Animalcare has failed to enhance the no pain, no gain portfolio since recruited almost a year ago. The shares have rarely stood above the 171p buying price and, after a profits warning, fell slowly but decisively. They are, as I write, around 136p. Figures, in line with the lower expectations, have not surprisingly made little impact.
Still I am, at least for the time being, sticking with the shares. The portfolio clearly alighted on them at the wrong time. There are signs that the climate is getting better and although it could be some time before we see 171p again the group is at least now heading in the right direction. The veterinary products concern is also in agreement with my desire to bolster the bank balances of shareholders. In spite of the disappointing profits performance, it has increased its dividend and I believe there are indications it will continue to adopt a progressive payments policy. Current yield is 3.3 per cent and if profit and dividend hopes are realised the return should increase. So the yield looks quite reasonable in these low interest rate days that, some believe, will continue to at least 2015.

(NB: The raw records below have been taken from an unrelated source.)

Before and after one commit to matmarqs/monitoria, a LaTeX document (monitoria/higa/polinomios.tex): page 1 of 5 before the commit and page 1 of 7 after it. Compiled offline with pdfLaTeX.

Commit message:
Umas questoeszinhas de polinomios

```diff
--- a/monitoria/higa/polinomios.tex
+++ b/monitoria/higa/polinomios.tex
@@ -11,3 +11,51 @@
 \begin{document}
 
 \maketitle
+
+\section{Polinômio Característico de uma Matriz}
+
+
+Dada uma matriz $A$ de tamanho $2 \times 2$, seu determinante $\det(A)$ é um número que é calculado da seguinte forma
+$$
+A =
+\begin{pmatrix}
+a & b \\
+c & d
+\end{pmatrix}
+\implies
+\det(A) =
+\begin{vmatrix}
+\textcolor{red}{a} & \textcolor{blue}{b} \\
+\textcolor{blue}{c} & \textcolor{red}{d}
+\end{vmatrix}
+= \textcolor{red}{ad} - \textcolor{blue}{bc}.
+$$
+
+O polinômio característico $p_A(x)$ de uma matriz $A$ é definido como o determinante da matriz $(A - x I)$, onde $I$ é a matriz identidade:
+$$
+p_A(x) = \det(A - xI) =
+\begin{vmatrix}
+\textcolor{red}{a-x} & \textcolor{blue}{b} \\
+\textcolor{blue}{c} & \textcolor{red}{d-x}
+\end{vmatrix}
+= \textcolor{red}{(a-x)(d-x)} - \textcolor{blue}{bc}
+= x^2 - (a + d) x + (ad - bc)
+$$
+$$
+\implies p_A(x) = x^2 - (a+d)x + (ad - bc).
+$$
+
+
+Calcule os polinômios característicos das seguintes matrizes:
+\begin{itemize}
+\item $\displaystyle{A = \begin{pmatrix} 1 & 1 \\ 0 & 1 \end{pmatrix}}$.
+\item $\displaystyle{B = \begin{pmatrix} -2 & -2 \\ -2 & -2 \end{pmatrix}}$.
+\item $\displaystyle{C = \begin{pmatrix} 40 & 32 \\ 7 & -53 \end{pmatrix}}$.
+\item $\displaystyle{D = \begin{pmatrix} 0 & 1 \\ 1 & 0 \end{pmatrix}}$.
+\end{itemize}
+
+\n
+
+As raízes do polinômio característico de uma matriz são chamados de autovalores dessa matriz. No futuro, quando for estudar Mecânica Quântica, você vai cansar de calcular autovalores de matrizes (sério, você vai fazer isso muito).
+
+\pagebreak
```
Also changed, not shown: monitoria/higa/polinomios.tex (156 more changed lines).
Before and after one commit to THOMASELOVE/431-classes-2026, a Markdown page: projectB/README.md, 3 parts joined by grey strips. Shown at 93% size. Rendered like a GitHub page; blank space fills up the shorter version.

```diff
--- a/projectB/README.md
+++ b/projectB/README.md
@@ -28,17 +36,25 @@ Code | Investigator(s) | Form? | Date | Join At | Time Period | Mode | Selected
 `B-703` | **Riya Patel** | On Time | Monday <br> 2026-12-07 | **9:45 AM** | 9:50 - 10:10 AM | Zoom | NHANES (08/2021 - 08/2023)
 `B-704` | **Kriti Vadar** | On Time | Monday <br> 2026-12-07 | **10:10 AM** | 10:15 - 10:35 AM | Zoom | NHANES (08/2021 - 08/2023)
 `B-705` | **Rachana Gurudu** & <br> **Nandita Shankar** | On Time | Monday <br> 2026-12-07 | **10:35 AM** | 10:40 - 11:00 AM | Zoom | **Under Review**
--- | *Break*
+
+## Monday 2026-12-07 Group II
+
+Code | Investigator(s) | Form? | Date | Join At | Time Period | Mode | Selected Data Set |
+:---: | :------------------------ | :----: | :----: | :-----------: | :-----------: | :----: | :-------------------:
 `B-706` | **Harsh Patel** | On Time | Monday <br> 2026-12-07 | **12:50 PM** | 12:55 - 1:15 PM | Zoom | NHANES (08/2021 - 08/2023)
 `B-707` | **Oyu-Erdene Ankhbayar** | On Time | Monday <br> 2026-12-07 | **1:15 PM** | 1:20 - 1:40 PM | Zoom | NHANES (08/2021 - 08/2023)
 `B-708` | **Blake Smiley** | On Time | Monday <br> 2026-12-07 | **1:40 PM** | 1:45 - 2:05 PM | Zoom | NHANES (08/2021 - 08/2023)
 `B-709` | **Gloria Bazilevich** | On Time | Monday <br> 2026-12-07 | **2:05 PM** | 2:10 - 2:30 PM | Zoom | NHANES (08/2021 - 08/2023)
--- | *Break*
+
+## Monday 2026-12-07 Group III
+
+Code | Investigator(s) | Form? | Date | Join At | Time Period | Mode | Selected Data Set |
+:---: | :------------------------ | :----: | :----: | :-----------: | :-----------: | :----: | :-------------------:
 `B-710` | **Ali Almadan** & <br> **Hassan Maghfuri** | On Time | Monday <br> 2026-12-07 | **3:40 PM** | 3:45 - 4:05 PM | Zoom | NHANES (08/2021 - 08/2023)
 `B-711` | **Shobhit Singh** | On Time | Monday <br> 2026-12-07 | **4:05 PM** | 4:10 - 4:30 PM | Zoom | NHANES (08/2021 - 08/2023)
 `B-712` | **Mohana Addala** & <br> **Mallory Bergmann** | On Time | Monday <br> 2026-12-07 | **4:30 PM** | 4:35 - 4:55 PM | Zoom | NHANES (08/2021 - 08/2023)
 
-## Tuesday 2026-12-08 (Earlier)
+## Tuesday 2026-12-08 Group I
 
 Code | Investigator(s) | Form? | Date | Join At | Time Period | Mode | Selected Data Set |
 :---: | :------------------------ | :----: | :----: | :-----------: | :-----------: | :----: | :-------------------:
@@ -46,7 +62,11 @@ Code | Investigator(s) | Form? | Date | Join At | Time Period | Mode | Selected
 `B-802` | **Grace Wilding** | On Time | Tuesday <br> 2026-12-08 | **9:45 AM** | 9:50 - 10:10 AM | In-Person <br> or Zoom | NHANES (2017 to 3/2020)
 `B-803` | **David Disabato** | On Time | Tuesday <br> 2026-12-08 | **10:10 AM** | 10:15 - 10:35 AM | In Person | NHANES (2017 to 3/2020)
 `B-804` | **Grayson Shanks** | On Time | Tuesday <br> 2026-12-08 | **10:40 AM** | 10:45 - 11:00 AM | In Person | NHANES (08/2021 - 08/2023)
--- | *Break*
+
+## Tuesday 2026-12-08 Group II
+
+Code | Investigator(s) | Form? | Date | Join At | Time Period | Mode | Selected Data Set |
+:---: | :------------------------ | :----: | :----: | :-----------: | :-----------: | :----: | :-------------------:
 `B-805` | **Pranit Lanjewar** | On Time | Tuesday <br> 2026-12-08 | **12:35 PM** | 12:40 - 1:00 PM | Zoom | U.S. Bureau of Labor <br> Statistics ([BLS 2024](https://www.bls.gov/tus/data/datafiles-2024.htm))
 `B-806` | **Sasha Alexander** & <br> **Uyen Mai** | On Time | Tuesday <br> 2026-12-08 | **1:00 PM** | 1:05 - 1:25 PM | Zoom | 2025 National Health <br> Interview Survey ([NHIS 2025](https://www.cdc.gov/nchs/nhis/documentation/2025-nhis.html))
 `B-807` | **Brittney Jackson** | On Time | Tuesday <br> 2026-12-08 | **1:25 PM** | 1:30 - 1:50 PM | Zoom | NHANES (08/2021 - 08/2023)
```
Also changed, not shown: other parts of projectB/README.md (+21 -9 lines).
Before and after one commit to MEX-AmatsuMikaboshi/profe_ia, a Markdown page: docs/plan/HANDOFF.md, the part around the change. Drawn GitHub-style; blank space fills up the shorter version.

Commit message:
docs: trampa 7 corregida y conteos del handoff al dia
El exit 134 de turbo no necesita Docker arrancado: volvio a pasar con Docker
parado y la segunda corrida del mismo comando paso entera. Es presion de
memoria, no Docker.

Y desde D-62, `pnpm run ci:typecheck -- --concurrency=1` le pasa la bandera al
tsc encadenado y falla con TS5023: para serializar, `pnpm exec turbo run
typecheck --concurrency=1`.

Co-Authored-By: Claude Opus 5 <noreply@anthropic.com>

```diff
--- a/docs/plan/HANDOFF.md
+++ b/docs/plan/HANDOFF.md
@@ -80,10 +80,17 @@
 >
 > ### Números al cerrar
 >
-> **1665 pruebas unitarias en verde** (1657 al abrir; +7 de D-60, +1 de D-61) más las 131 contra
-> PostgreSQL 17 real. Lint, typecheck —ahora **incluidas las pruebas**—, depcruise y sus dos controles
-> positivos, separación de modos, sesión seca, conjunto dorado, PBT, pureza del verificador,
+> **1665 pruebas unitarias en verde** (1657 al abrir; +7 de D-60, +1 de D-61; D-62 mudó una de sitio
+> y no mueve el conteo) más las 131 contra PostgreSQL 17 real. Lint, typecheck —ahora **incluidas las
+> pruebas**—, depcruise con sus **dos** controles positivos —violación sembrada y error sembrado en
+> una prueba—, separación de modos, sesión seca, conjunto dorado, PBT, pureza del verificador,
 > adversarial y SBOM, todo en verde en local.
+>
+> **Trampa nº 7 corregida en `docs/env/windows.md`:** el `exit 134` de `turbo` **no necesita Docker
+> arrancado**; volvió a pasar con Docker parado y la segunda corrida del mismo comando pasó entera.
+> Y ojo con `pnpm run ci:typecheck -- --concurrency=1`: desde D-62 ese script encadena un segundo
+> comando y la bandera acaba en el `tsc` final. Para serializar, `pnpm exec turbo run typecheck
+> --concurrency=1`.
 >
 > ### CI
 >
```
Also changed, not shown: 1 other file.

Of course, the retreat from my buying price is disappointing. But the dividend attitude does provide some consolation.
The group's "true" pre-tax profits were £2.1m against £2.9m. At the adjusted level profits were £2.3m compared with £3m. Stockbroker N+1 Singer (the result of a merger between Singer Capital Markets and N+1Brewin) estimate that this year Animalcare will make an adjusted £2.6m. Analysts Chris Glasper and Sahill Shan say the group endured an "annus horribiles" last year but is now back on track. Trading so far this year is said to be "comfortably above" last year's display.
Another constituent, Marston's, has often been below my 95p buying price. My faith in the brewer and pub owner is now being rewarded as the shares have hit 120p. The group, like many others that have insisted that food and beer are the ideal blend for these straitened times, has continued to shrug off recessionary influences that have so devastated many drink-led pubs.
In a year-end trading update, the brewer of such hand pump beers as Brakespear and Pedigree said like-for-like sales at its increasing spread of managed pubs were up 2.2 per cent and the rest of the estate (composed of franchised, leased and tenanted outlets) rolled out operating profits some 3 per cent higher. Beer sales rose 2 per cent. The group has been busy building pub/restaurants for a few years to engage more fully in the casual eating-out revolution. Last year it opened 25 outlets and in the next 12 months or so could add up to another 25. Chief executive Ralph Findlay says returns from the newly opened pub/restaurants are "above target".
Marston's, too, likes to offer dividend comfort to shareholders. For a long while it enjoyed a yield in the 5 per cent and 6 per cent categories. The share price advance has, of course, cut the historic return to around the 4.9 per cent level. The interim dividend was lifted and I expect a modest increase in the final payment. Although Marston's shares are riding at around their best level for more than a year they are still a long way from the price hit some years ago when brewing and pubs were riding high.
Finally G4S which, despite unseemly take-over and Olympic shenanigans, remains a portfolio member. The security group has returned to the acquisition trail in Belgium, paying almost £3m for a fire and safety personnel and equipment enterprise there.
I have described G4S as an Indian rubber share; it keeps bouncing back. After shareholders rebelled against buying the Danish ISS catering and security group for £5.5bn the shares slumped alarmingly. They recovered only to suffer another roasting after the Olympic fiasco. The price has let bygones be bygones and improved to 269p, giving the portfolio a tiny but welcome profit. Even if its Olympic problems do reputational damage, I don't expect any reductions in dividend payments.